Courage is about acknowledging and accepting the consequences of some selfish, stupid or dangerous act you have committed, about sincerely regretting your behaviour and making reparation, and then forcing yourself to move on and live, even under the burden of pain and the guilt.
Courage is living with pain or depression every day — and forcing yourself to stay on your feet for as much of the day as you can.
My daughter once sent me a meme, the sense of which struck me so forcibly I had it printed and framed.
It stands on my office desk and, every now and again, when the need arises, I re-read it.
It says: “She Stood in the Storm, and when the Wind did not Blow her Way, she Adjusted her Sails.”
We might not see people rushing into burning buildings every day or jumping into raging torrents to save someone, but we can see courage all around us if we allow ourselves to recognise it.
That’s why I like Joe Biden. He is an example and an inspiration, He has had horrendous personal tragedy and professional setbacks. He lost his wife and daughter in a car crash. He failed in two previous bids for the presidency.
Yet Joe Biden kept going, and now, at nearly 80 years of age, there he was the other night, running out onto the stage after being named president-elect.
So, here we are, coming to the end of a real annus horriblis — a virus, a pandemic, illness, death, economic devastation, job loss, rising homelessness; the sight of a crisis bringing out the best in some but the worst in others. And behind it all, a growing fear that we’re in for a repeat of it all again next year.
If we need anything now, we need the courage to put one foot in front of the other, day after day, continually adjusting our sails and keeping going.
Courage is no fun. It’s not glorious. It’s often frightening.
And it’s really hard to have courage and not give in to self-pity, especially when you see other people who do not appear to be affected by things which have had such a devastating effect on your life — illness, unemployment, homelessness, betrayal, malice, injustice, cruelty, bullying, infidelity, violence, bereavement.
Sometimes, finding courage is much harder than giving up and lying down.

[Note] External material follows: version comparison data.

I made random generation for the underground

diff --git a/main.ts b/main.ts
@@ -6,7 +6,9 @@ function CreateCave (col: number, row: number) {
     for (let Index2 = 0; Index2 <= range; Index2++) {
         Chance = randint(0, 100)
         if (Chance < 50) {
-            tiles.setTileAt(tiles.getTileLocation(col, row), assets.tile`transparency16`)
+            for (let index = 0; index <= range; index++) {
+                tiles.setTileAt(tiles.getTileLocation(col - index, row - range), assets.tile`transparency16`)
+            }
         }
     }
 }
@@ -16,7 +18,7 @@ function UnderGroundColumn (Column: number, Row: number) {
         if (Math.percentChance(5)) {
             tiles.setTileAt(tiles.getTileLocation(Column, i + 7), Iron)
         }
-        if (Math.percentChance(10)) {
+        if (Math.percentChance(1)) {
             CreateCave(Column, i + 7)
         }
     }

But in terms of getting through what has come, and what may be yet to come, I have learned that, generally, only one thing works.
Keep going, no matter what.